I eventually fell asleep and woke up to a text from one of my friends: a string of sad face emojis. Without having seen the official news confirming what I already suspected, I replied with a string of crying emojis. I didn’t cry, though. Not yet. I got dressed (in a black sweater, to “mourn America” as I jokingly texted my friends), ate breakfast, grabbed a copy of the Toronto Star and headed out.

The paper must’ve been printed before the final numbers were in, because although it featured a photo of Trump, the headline didn’t officially proclaim his victory. I’m sure it was a different front page than the journalists had imagined printing after the election. I was setting out to write a very different article than I had thought I would be writing that day.

As I walked around campus, the election results were all I heard people talking about. A group of friends who were walking in front of me started swearing profusely about it. I had half a mind to stop them, press record on my phone and ask for an interview, but I decided against it. When I did find people to interview, they almost always groaned when I said my topic was the U.S. election.

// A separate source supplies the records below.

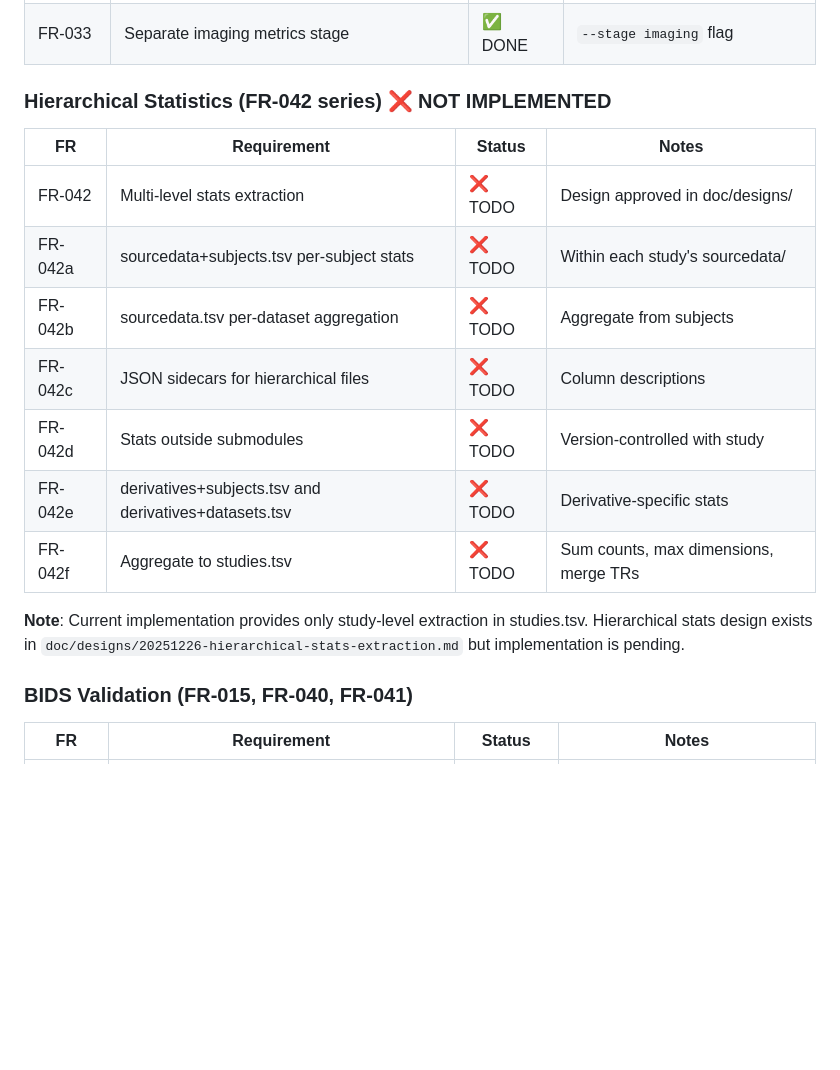
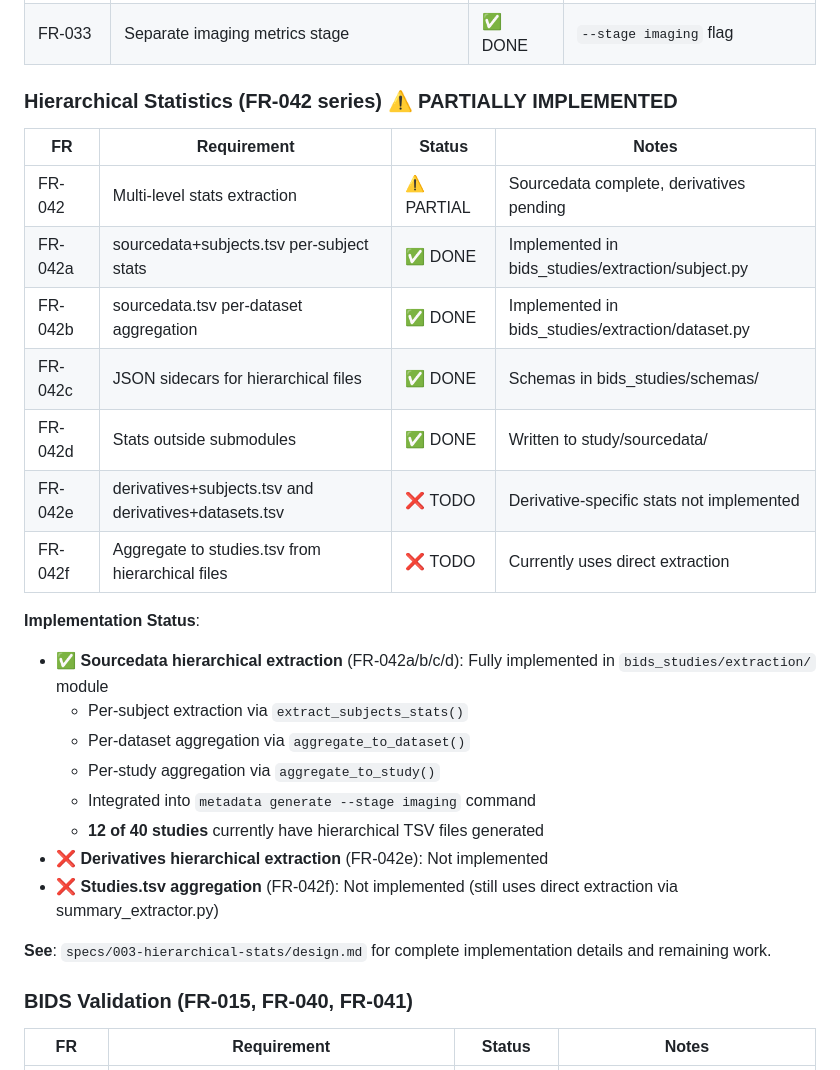
Before and after one commit to OpenNeuroStudies/OpenNeuroStudies, a Markdown page: doc/spec-compliance-analysis.md, the part around the change. Rendered like a GitHub page; blank space fills up the shorter version.

```diff
--- a/doc/spec-compliance-analysis.md
+++ b/doc/spec-compliance-analysis.md
@@ -75,19 +75,29 @@ The OpenNeuroStudies project has achieved **approximately 85% compliance** with
 | FR-032a | Consistency: bold_size → bold_voxels | ✅ DONE | All-or-nothing metrics |
 | FR-033 | Separate imaging metrics stage | ✅ DONE | `--stage imaging` flag |
 
-### Hierarchical Statistics (FR-042 series) ❌ **NOT IMPLEMENTED**
+### Hierarchical Statistics (FR-042 series) ⚠️ **PARTIALLY IMPLEMENTED**
 
 | FR | Requirement | Status | Notes |
 |----|-------------|--------|-------|
-| FR-042 | Multi-level stats extraction | ❌ TODO | Design approved in doc/designs/ |
-| FR-042a | sourcedata+subjects.tsv per-subject stats | ❌ TODO | Within each study's sourcedata/ |
-| FR-042b | sourcedata.tsv per-dataset aggregation | ❌ TODO | Aggregate from subjects |
-| FR-042c | JSON sidecars for hierarchical files | ❌ TODO | Column descriptions |
-| FR-042d | Stats outside submodules | ❌ TODO | Version-controlled with study |
-| FR-042e | derivatives+subjects.tsv and derivatives+datasets.tsv | ❌ TODO | Derivative-specific stats |
-| FR-042f | Aggregate to studies.tsv | ❌ TODO | Sum counts, max dimensions, merge TRs |
+| FR-042 | Multi-level stats extraction | ⚠️ PARTIAL | Sourcedata complete, derivatives pending |
+| FR-042a | sourcedata+subjects.tsv per-subject stats | ✅ DONE | Implemented in bids_studies/extraction/subject.py |
+| FR-042b | sourcedata.tsv per-dataset aggregation | ✅ DONE | Implemented in bids_studies/extraction/dataset.py |
+| FR-042c | JSON sidecars for hierarchical files | ✅ DONE | Schemas in bids_studies/schemas/ |
+| FR-042d | Stats outside submodules | ✅ DONE | Written to study/sourcedata/ |
+| FR-042e | derivatives+subjects.tsv and derivatives+datasets.tsv | ❌ TODO | Derivative-specific stats not implemented |
+| FR-042f | Aggregate to studies.tsv from hierarchical files | ❌ TODO | Currently uses direct extraction |
 
-**Note**: Current implementation provides only study-level extraction in studies.tsv. Hierarchical stats design exists in `doc/designs/20251226-hierarchical-stats-extraction.md` but implementation is pending.
+**Implementation Status**:
+- ✅ **Sourcedata hierarchical extraction** (FR-042a/b/c/d): Fully implemented in `bids_studies/extraction/` module
+  - Per-subject extraction via `extract_subjects_stats()`
+  - Per-dataset aggregation via `aggregate_to_dataset()`
+  - Per-study aggregation via `aggregate_to_study()`
+  - Integrated into `metadata generate --stage imaging` command
+  - **12 of 40 studies** currently have hierarchical TSV files generated
+- ❌ **Derivatives hierarchical extraction** (FR-042e): Not implemented
+- ❌ **Studies.tsv aggregation** (FR-042f): Not implemented (still uses direct extraction via summary_extractor.py)
+
+**See**: `specs/003-hierarchical-stats/design.md` for complete implementation details and remaining work.
 
 ### BIDS Validation (FR-015, FR-040, FR-041)
 
```
Also changed, not shown: TODO.md (+43 -38 lines), specs/003-hierarchical-stats/design.md (added, +462 -0 lines).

I kept interviewing, kept writing, and eventually submitted my story. Then, I collapsed on my couch, opened YouTube and typed in the words that I still couldn’t wrap my mind around: “Hillary Clinton concession speech”. I watched it, and it was only then, almost 12 hours after I heard the screaming, that the reality of the situation came crashing down on me.

It was then that I understood the true meaning of Michelle Obama’s “When they go low, we go high” quote from the Democratic National Convention in July. As I watched Hillary elegantly concede the dream of being the first woman President of the United States to a man who ran a campaign based around racism, sexism, xenophobia, homophobia, hate… it was then that I cried.

I cried, and then I grabbed some tissues, and wiped away my raccoon eyes. I looked at my reflection in the mirror and promised myself that I was going to keep fighting for what I believe in, and supporting others who are doing the same. I reminded myself that losing the election did not have to mean losing hope. I thought of Pantsuit Nation, the secret Facebook group that Hillary mentioned in her speech, and I thought about all of the other women and men across the world who were feeling the same way as me.

In her concession speech, Hillary said that nothing has made her prouder than to be the champion of the young women who put their faith in her. Although I’m Canadian, and couldn’t have voted in the election, nothing has made me prouder than to watch Hillary Clinton fight for what she believes in, and to watch the positivity and hope that she continues to inspire in others.